Global sales of new cars could fall by more than 5 per cent, to 79.5 million, this year, the Centre for Automotive Research (CAR) at the University of Duisburg-Essen said in its latest analysis published Wednesday, which includes figures for May.
That would be the sharpest downturn observed since the 2008 financial crisis.
The study’s lead author, Ferdinand Dudenhoeffer, said that the global tariff and sanctions dispute triggered by US President Donald Trump was the major cause for the development.
The Chinese market was the greatest cause for concern, Dudenhoeffer said, with sales so far in 2019 down from the previous year.
The study anticipates a decline of close 10 per cent across 2019 in China, the world’s largest automotive market. In western Europe, the decline is predicted to be more moderate, at 3 per cent.
Researchers found that US producers, specifically General Motors, Ford and Tesla, are worst-affected at present.
Also Wednesday, German carmaker Volkswagen announced a year-on-year dip in sales for cars from its core brands in China and Europe.

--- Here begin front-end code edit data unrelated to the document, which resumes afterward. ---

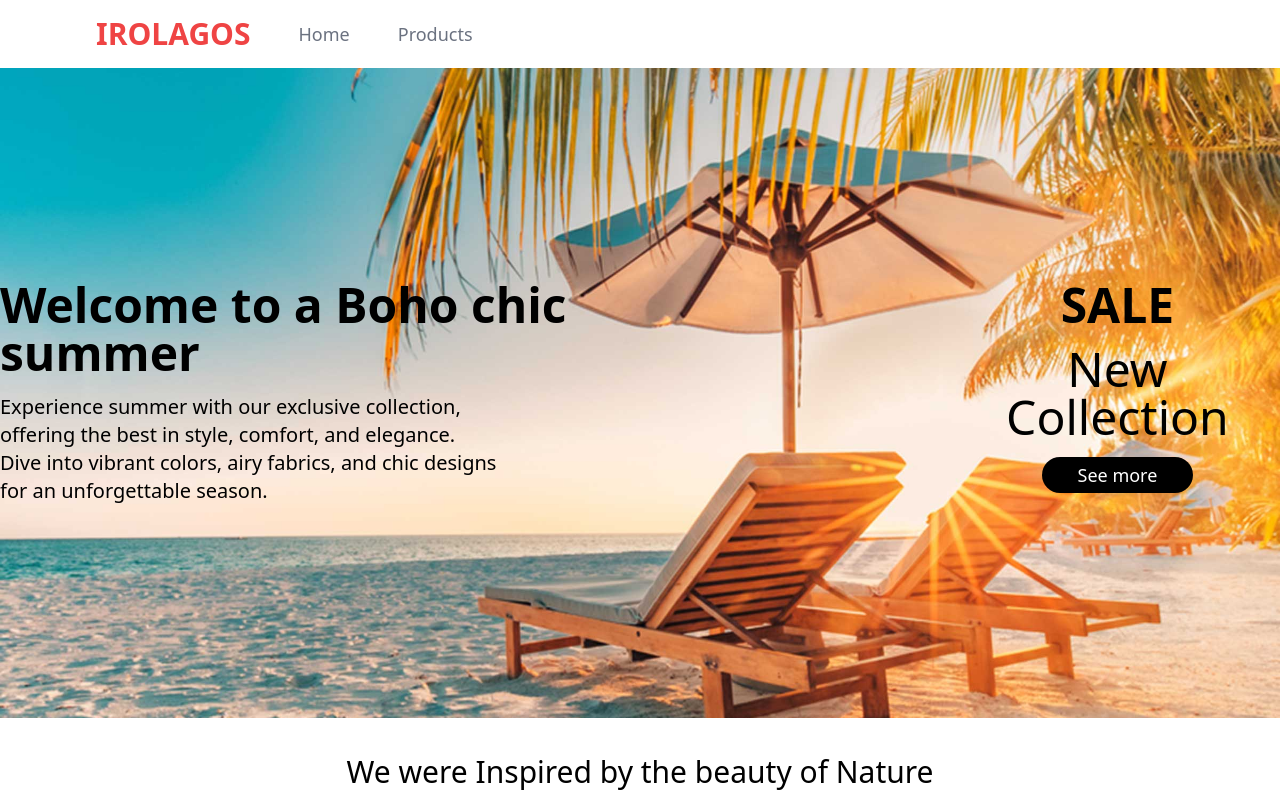
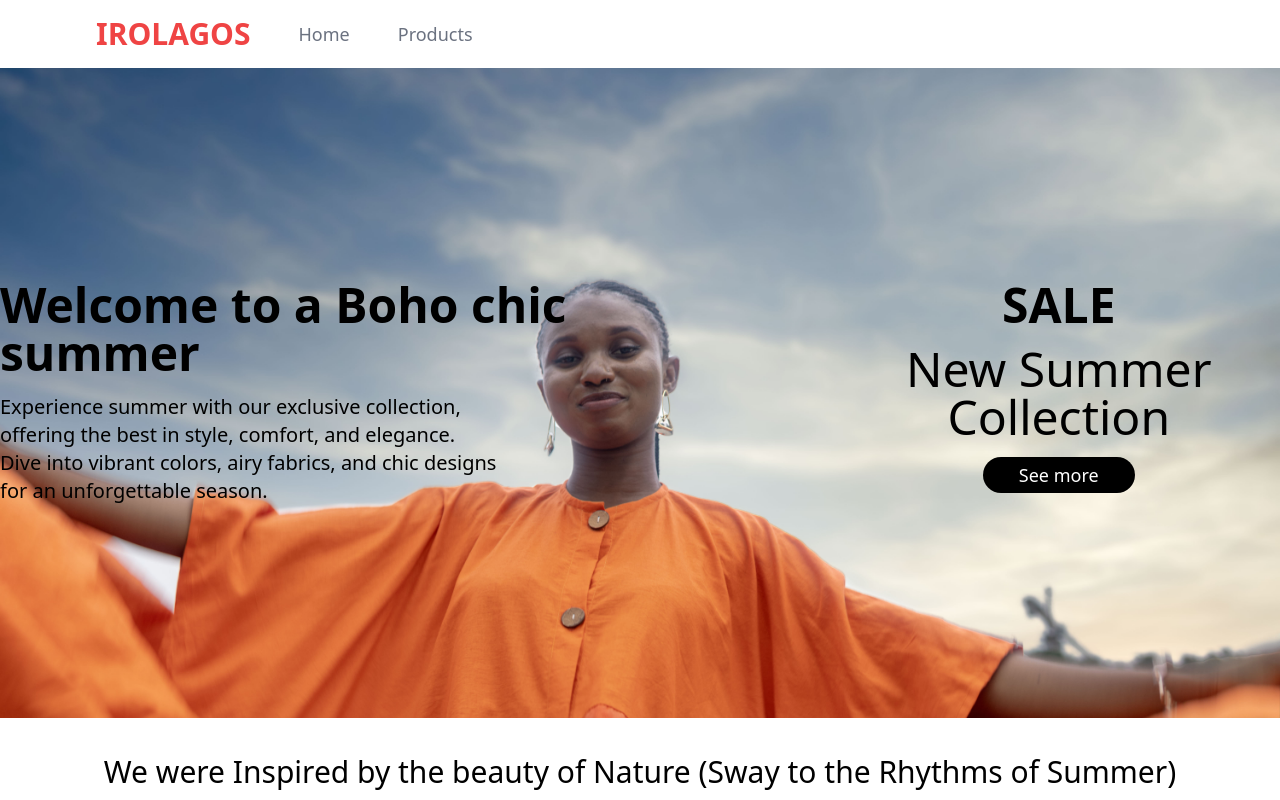
Before and after one commit to Eyohen/iroSummer, a React (Vite) app: page / in a window 1280 px wide. Shown: the top 800 px of the page. Built offline with nearby package versions, Linux system fonts and the light colour scheme.

Commit message:
added hero image

```diff
--- a/src/pages/Home2.jsx
+++ b/src/pages/Home2.jsx
@@ -1,6 +1,7 @@
 import React from 'react'
 import Navbar from '../components/Navbar'
-import summer from '../assets/summer.jpg'
+
+import heroimage from '../assets/heroimage.jpg'
 import { MdHeight } from 'react-icons/md';
 import { Link } from 'react-router-dom';
 import Footer from '../components/Footer';
@@ -15,7 +16,7 @@ const backgroundImageStyle = {
     width: '100%',
     // height: '100vh',
     height: '650px',
-    backgroundImage: `url(${summer})`, // Replace with your image path
+    backgroundImage: `url(${heroimage})`, // Replace with your image path
     backgroundSize: 'cover',
     backgroundPosition: 'center',
     display: 'flex',
@@ -55,7 +56,7 @@ const Home2 = () => {
 
         <div className='text-center'>
             <p className='text-5xl font-bold'>SALE</p>
-            <p className='text-5xl font-medium mt-4'>New Collection</p>
+            <p className='text-5xl font-medium mt-4'>New Summer Collection</p>
 
         <Link to={'/products'}><button className='bg-black  px-9 py-1 rounded-full text-white mt-4 text-lg'>See more</button></Link>
         </div>
@@ -66,7 +67,7 @@ const Home2 = () => {
 
 
 
-<p className='text-3xl font-medium text-center mt-9'>We were Inspired by the beauty of Nature</p>
+<p className='text-3xl font-medium text-center mt-9'>We were Inspired by the beauty of Nature  (Sway to the Rhythms of Summer)</p>
 <p className='mt-2 text-lg text-center'>Step into free-spirited fashion with our Bohemian Summer Collection. Featuring earthy tones, flowing fabrics, and eclectic designs, it captures summer's wild and carefree energy.
          </p>
 
```
Also changed, not shown: src/assets/heroimage.jpg (added).
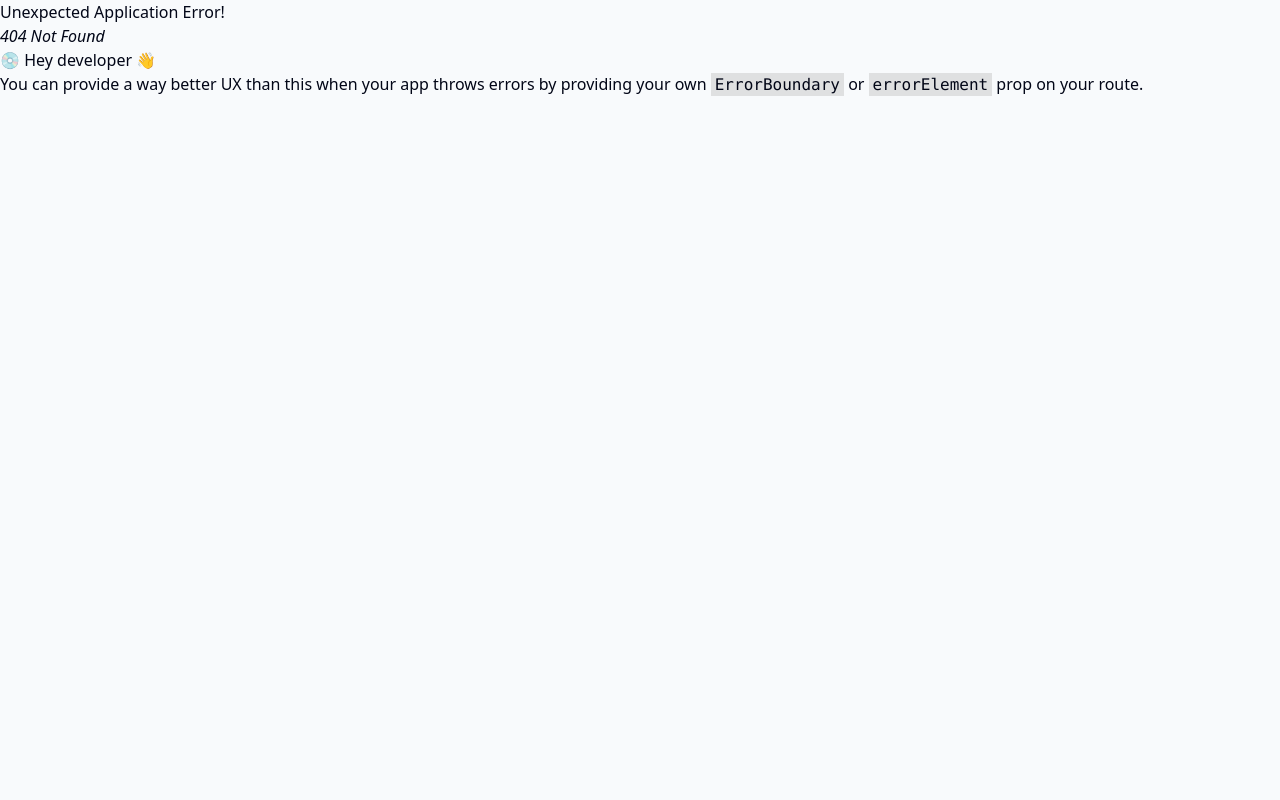
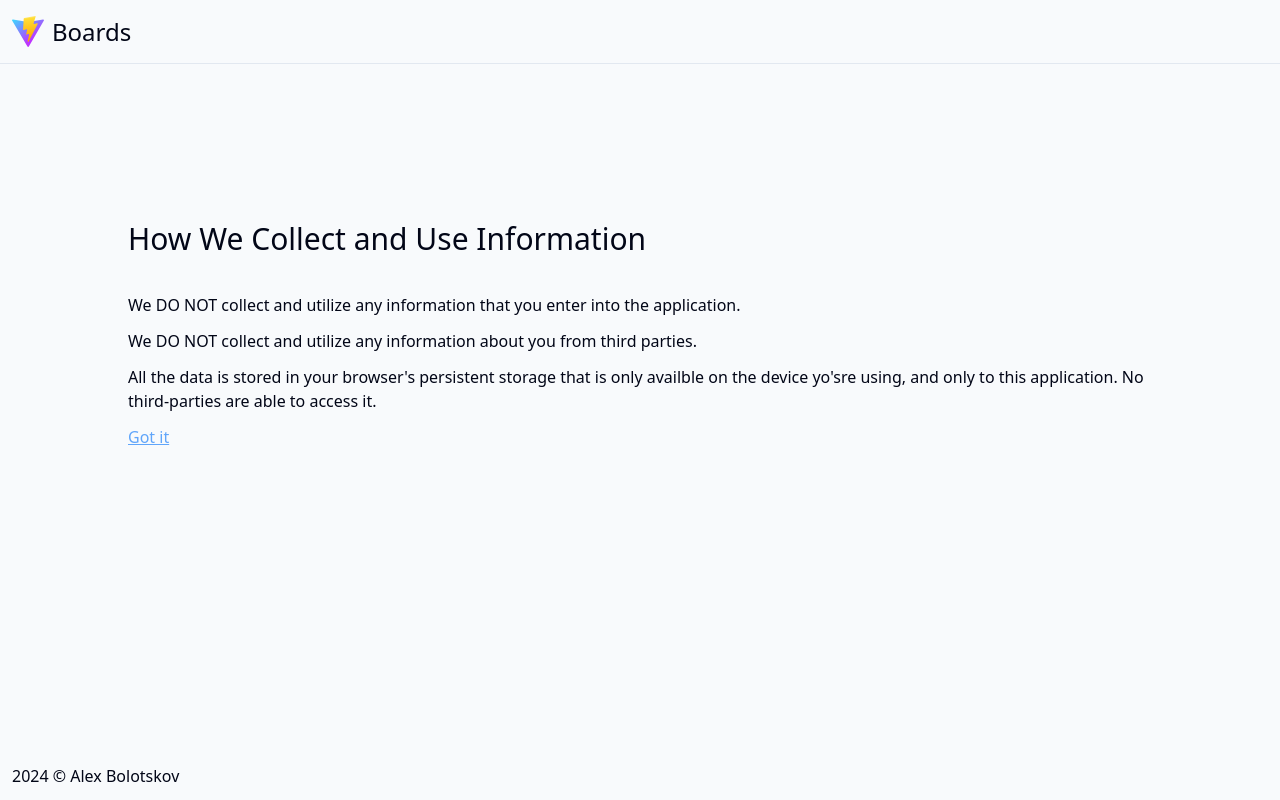
Before and after one commit to AlexAtHome/boards, a React (Vite) app: page /privacy-policy in a window 1280 px wide. Before the commit this address had no page. Built offline with nearby package versions, Linux system fonts and the light colour scheme.

Commit message:
feat: privacy policy page

```diff
--- a/src/main.jsx
+++ b/src/main.jsx
@@ -10,6 +10,7 @@ import './index.css'
 import { Database } from './features/database'
 import { RootPage } from "./pages/root";
 import { TaskPage } from "./pages/task.page";
+import PrivacyPolicyPage from './pages/privacy-policy.page.jsx';
 
 (async function() {
 	await Database.open()
@@ -23,6 +24,10 @@ import { TaskPage } from "./pages/task.page";
 				{
 					path: '/',
 					element: <TaskPage />
+				},
+				{
+					path: '/privacy-policy',
+					element: <PrivacyPolicyPage />
 				}
 			]
 		},
--- /dev/null
+++ b/src/pages/privacy-policy.page.jsx
@@ -0,0 +1,16 @@
+import { Link } from 'react-router-dom'
+
+const PrivacyPolicyPage = () => {
+	return <article className="flex flex-col gap-3 items-start w-full max-w-5xl mx-auto">
+		<h1 className="text-3xl mb-6">How We Collect and Use Information</h1>
+
+		<p>We DO NOT collect and utilize any information that you enter into the application.</p>
+		<p>We DO NOT collect and utilize any information about you from third parties.</p>
+
+		<p>All the data is stored in your browser&apos;s persistent storage that is only availble on the device yo&apos;sre using, and only to this application. No third-parties are able to access it.</p>
+
+		<Link to="/" className="text-blue-400 underline underline-offset-1 hover:text-blue-300">Got it</Link>
+	</article>
+}
+
+export default PrivacyPolicyPage
```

“May was a month full of light and dark for Volkswagen in terms of deliveries,” said VW sales director Juergen Stackmann. VW sold 512,100 cars worldwide last month, 5.1 per cent less than in the same month last year.